» **What you need to do**: Go through the lines below. Copy those with "README".

» **Exercise data**:
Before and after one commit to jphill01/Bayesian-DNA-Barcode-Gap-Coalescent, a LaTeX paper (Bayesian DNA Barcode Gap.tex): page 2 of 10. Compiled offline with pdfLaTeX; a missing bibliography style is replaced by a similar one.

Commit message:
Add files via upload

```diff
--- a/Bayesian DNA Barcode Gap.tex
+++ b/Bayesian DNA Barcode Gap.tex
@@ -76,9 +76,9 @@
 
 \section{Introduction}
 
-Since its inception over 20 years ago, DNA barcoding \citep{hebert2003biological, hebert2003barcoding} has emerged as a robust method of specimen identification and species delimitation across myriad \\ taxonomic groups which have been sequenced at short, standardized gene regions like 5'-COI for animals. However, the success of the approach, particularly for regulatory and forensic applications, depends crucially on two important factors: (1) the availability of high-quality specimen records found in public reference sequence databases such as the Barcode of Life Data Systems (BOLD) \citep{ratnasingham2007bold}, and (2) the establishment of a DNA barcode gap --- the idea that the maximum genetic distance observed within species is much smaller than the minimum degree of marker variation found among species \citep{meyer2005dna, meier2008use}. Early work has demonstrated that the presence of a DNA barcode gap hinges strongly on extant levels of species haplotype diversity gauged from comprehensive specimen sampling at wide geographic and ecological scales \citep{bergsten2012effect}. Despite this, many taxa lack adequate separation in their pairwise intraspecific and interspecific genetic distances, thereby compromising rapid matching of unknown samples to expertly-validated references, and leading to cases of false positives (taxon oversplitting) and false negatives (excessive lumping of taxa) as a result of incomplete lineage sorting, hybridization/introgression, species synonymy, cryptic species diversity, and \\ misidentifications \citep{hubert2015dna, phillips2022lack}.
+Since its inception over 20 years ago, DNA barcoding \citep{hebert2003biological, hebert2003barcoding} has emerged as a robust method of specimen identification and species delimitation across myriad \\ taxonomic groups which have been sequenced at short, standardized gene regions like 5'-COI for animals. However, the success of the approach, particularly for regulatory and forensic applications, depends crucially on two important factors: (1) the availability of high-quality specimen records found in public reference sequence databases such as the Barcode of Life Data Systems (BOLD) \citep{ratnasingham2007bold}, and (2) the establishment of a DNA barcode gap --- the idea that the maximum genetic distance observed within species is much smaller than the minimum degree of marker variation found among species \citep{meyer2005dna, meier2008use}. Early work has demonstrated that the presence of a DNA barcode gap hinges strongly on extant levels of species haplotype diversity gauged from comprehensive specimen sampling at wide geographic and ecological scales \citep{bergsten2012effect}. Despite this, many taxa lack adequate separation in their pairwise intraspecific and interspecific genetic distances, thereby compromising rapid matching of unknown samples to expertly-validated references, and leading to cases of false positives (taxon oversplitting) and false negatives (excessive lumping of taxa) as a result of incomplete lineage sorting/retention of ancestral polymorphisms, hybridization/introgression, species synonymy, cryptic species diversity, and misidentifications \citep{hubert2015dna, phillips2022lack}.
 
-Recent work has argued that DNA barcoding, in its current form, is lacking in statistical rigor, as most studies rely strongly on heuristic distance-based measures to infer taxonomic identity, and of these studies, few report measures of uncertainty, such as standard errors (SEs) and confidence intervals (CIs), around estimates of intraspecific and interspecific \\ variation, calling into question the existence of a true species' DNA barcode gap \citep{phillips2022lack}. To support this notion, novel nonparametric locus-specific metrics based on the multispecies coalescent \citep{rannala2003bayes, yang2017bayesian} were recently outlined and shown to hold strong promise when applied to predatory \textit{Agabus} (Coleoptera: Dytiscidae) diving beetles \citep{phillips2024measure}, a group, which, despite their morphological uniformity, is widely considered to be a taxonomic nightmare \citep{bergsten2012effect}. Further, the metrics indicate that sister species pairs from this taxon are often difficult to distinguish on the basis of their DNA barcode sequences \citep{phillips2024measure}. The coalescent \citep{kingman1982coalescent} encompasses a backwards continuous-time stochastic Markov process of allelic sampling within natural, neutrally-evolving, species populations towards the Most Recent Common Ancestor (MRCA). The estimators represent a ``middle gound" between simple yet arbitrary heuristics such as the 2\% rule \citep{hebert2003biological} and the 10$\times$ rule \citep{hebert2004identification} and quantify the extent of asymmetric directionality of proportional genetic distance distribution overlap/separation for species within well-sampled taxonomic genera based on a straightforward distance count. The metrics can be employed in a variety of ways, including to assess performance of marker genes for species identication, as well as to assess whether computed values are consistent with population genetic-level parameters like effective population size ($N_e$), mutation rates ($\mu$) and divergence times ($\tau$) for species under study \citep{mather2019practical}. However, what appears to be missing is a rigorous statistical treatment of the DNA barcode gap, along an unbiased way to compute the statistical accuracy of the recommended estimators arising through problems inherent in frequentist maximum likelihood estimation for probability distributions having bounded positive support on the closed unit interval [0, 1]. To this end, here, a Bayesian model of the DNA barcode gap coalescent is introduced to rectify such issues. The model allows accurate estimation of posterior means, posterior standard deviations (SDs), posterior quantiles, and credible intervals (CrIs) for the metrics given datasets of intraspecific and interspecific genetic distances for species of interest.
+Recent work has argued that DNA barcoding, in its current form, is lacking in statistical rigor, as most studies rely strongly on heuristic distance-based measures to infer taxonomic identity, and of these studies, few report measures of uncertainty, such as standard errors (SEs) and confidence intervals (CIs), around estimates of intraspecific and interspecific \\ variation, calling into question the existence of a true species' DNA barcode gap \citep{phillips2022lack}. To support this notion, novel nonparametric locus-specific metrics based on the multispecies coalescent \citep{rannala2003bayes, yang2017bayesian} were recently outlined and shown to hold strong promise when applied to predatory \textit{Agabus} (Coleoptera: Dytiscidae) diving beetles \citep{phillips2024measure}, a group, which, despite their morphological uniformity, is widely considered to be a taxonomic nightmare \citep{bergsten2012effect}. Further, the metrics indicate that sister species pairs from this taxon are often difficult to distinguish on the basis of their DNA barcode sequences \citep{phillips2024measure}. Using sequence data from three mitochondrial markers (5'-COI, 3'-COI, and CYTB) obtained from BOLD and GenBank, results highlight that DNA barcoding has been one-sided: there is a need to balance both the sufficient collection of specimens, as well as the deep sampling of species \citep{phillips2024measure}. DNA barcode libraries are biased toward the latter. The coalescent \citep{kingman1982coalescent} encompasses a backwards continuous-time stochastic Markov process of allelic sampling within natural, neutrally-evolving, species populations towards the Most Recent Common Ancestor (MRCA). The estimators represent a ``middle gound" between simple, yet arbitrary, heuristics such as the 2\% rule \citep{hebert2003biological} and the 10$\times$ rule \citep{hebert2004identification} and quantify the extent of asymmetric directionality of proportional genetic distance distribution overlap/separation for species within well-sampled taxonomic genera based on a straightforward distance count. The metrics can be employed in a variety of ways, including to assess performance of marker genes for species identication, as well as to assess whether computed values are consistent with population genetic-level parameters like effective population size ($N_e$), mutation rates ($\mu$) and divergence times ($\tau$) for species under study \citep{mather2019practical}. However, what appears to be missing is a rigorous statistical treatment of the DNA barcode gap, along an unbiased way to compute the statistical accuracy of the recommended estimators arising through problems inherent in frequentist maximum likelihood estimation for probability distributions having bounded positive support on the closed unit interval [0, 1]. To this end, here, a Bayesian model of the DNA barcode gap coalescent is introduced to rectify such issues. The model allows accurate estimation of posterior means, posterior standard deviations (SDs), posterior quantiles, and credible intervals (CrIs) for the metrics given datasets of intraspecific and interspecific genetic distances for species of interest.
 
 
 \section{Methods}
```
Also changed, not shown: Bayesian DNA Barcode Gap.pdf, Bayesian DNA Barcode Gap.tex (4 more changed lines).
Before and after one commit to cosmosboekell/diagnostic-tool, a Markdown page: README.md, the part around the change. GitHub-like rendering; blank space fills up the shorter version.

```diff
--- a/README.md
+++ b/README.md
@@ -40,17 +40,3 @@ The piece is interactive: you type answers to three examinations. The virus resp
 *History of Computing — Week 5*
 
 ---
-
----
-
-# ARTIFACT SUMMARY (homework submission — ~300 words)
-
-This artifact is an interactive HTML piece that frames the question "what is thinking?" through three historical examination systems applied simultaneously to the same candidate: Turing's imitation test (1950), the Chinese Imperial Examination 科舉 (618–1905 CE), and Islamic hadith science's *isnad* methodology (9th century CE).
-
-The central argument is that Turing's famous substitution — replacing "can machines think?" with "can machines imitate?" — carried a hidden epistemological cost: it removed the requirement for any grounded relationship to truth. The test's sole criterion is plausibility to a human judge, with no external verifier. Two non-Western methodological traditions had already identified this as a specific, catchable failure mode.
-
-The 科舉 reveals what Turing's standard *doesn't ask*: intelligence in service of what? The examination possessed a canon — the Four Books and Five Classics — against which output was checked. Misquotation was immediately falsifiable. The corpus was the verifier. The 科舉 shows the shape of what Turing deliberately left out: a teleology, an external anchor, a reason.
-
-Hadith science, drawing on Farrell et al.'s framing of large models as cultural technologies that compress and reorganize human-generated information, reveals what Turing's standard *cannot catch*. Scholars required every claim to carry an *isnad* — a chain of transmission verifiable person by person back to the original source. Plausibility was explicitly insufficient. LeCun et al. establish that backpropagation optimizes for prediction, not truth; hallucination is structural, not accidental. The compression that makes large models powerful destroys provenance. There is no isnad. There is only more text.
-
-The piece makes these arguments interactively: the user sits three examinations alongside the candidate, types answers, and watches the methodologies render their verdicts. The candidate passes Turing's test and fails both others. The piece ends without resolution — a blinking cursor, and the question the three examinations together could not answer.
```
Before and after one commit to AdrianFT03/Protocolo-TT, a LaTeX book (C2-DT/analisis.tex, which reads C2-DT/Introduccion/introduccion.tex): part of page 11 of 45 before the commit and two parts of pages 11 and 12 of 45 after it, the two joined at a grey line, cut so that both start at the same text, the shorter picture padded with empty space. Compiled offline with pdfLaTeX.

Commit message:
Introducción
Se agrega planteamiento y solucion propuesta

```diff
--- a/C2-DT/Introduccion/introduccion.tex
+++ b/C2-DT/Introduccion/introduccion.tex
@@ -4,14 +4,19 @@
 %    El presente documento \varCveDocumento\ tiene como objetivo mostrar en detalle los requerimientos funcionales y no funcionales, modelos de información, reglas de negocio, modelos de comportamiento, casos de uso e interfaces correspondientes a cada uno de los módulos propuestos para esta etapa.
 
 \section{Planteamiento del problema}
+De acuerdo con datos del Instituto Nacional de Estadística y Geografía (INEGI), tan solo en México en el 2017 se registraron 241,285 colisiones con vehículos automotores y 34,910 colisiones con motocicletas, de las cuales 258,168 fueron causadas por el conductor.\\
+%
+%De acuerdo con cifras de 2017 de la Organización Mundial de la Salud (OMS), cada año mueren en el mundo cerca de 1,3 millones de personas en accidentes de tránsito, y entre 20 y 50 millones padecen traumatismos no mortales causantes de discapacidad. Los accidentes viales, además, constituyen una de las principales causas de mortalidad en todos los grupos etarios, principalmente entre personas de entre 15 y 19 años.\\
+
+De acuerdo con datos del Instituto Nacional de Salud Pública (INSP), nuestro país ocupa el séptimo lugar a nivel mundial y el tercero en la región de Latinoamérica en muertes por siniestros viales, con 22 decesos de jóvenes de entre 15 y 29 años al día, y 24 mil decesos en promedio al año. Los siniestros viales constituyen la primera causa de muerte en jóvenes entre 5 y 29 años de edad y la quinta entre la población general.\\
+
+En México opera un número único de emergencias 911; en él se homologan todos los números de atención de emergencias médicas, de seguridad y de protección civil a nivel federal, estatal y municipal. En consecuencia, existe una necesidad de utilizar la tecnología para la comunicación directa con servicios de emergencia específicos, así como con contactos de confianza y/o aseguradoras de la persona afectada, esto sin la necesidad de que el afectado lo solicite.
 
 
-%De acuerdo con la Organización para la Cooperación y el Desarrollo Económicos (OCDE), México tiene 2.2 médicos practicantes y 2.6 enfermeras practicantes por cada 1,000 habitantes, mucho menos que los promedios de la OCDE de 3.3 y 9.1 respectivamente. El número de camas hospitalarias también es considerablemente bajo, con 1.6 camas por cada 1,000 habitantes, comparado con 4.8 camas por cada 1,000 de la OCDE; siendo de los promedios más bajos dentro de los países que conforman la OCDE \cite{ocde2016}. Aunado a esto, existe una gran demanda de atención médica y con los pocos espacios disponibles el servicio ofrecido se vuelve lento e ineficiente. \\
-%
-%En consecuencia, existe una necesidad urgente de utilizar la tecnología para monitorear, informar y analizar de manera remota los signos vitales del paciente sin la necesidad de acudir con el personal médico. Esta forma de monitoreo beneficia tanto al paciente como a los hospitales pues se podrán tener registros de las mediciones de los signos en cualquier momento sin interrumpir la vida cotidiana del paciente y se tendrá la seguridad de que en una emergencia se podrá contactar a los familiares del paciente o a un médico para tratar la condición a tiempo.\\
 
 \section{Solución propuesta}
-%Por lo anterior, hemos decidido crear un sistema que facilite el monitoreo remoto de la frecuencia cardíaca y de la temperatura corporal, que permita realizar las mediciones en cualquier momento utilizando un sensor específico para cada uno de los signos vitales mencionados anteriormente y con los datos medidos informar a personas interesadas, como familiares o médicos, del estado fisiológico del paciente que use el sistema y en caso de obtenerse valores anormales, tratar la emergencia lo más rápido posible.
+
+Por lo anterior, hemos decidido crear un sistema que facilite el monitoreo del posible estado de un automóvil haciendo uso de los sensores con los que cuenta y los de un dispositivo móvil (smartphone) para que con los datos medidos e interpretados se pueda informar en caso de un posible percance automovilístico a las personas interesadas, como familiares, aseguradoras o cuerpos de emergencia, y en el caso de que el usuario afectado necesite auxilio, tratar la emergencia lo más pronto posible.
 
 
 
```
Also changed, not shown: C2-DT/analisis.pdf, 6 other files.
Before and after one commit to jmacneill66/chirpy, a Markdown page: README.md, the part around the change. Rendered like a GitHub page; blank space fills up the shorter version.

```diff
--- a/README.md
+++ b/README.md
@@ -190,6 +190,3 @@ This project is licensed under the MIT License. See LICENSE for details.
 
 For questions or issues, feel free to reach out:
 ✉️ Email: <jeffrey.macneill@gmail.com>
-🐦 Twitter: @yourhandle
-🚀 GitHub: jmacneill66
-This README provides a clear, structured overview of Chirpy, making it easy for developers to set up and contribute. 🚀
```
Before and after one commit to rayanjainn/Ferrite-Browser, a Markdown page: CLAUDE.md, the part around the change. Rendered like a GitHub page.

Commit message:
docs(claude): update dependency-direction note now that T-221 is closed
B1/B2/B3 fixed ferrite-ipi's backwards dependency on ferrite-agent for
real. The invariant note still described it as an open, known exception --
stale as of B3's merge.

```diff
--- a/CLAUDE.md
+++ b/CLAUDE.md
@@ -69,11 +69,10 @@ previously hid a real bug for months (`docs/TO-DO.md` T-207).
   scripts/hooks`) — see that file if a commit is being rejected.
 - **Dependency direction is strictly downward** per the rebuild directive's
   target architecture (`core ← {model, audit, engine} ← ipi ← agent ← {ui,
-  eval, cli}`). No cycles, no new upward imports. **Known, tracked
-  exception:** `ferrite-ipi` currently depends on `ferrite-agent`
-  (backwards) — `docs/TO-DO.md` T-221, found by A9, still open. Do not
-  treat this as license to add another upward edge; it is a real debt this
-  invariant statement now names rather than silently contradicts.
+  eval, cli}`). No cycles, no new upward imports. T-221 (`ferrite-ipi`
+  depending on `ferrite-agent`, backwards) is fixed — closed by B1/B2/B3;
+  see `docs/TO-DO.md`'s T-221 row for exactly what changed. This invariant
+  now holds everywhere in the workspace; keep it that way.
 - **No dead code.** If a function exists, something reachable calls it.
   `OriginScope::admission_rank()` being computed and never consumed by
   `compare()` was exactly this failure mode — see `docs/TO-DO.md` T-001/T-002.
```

» **Exercise answer**:
Before and after one commit to cosmosboekell/diagnostic-tool, a Markdown page: README.md, the part around the change. GitHub-like rendering; blank space fills up the shorter version.
--- a/README.md
+++ b/README.md
Before and after one commit to jmacneill66/chirpy, a Markdown page: README.md, the part around the change. Rendered like a GitHub page; blank space fills up the shorter version.
--- a/README.md
+++ b/README.md
-This README provides a clear, structured overview of Chirpy, making it easy for developers to set up and contribute. 🚀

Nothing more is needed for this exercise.